Stored entries

Segment Open

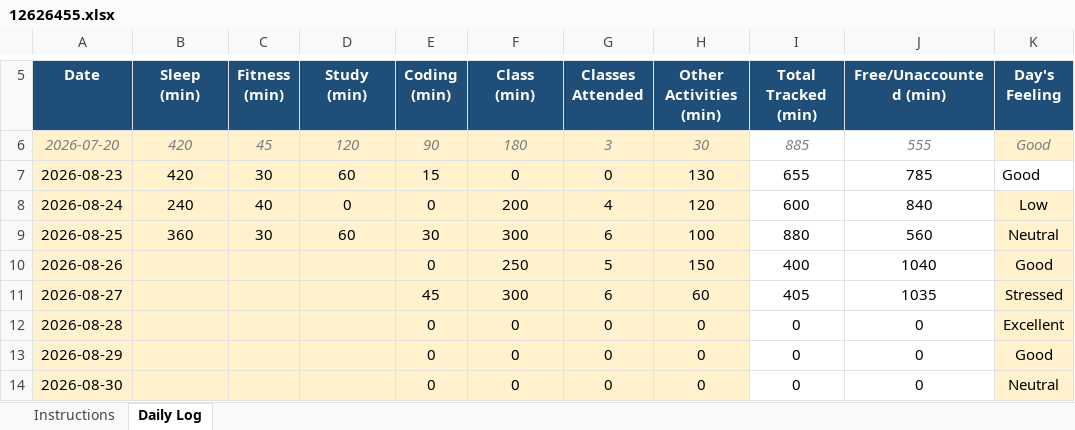
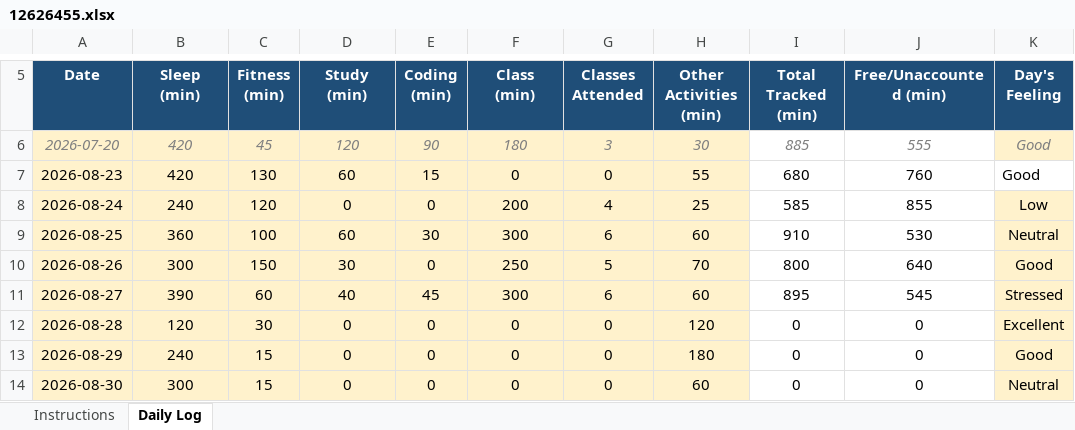
Before and after one commit to Jatin-jay-31/12626455D2635, an Excel workbook: 12626455.xlsx, sheet Daily Log, drawn as a sheet; only a part is shown, gaps mark what is left out; values as stored, in another font and other column widths than the file's, no borders; conditional formats not drawn; the diff covers the shown part only; the diff names each change by its address in the sheet, - before the commit and + after, or states it on an @@ line.

```diff
--- a/12626455.xlsx (sheet Daily Log)
+++ b/12626455.xlsx (sheet Daily Log)
-C7 (Fitness (min)): 30
+C7 (Fitness (min)): 130
-H7 (Other Activities (min)): 130
+H7 (Other Activities (min)): 55
-I7 (Total Tracked (min)): 655
+I7 (Total Tracked (min)): 680
-J7 (Free/Unaccounted (min)): 785
+J7 (Free/Unaccounted (min)): 760
-C8 (Fitness (min)): 40
+C8 (Fitness (min)): 120
-H8 (Other Activities (min)): 120
+H8 (Other Activities (min)): 25
-I8 (Total Tracked (min)): 600
+I8 (Total Tracked (min)): 585
-J8 (Free/Unaccounted (min)): 840
+J8 (Free/Unaccounted (min)): 855
-C9 (Fitness (min)): 30
+C9 (Fitness (min)): 100
-H9 (Other Activities (min)): 100
+H9 (Other Activities (min)): 60
-I9 (Total Tracked (min)): 880
+I9 (Total Tracked (min)): 910
-J9 (Free/Unaccounted (min)): 560
+J9 (Free/Unaccounted (min)): 530
-B10 (Sleep (min)): (empty)
+B10 (Sleep (min)): 300
-C10 (Fitness (min)): (empty)
+C10 (Fitness (min)): 150
-D10 (Study (min)): (empty)
+D10 (Study (min)): 30
-H10 (Other Activities (min)): 150
+H10 (Other Activities (min)): 70
-I10 (Total Tracked (min)): 400
+I10 (Total Tracked (min)): 800
-J10 (Free/Unaccounted (min)): 1040
+J10 (Free/Unaccounted (min)): 640
-B11 (Sleep (min)): (empty)
+B11 (Sleep (min)): 390
-C11 (Fitness (min)): (empty)
+C11 (Fitness (min)): 60
-D11 (Study (min)): (empty)
+D11 (Study (min)): 40
-I11 (Total Tracked (min)): 405
+I11 (Total Tracked (min)): 895
-J11 (Free/Unaccounted (min)): 1035
+J11 (Free/Unaccounted (min)): 545
-B12 (Sleep (min)): (empty)
+B12 (Sleep (min)): 120
-C12 (Fitness (min)): (empty)
+C12 (Fitness (min)): 30
-D12:D14 (Study (min)): (empty)
+D12:D14 (Study (min)): 0
-H12 (Other Activities (min)): 0
+H12 (Other Activities (min)): 120
-B13 (Sleep (min)): (empty)
+B13 (Sleep (min)): 240
-C13:C14 (Fitness (min)): (empty)
+C13:C14 (Fitness (min)): 15
-H13 (Other Activities (min)): 0
+H13 (Other Activities (min)): 180
-B14 (Sleep (min)): (empty)
+B14 (Sleep (min)): 300
-H14 (Other Activities (min)): 0
+H14 (Other Activities (min)): 60
```
Also changed, not shown: 2 added rows and 107 edited cells elsewhere in this sheet, 1 other file.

Segment Closed

* [YOUR ASSIGNMENT]:
Look over the records above and filter for each line with the word "Study".

* [RESULT FOR THIS EXERCISE]:
-D10 (Study (min)): (empty)
+D10 (Study (min)): 30
-D11 (Study (min)): (empty)
+D11 (Study (min)): 40
-D12:D14 (Study (min)): (empty)
+D12:D14 (Study (min)): 0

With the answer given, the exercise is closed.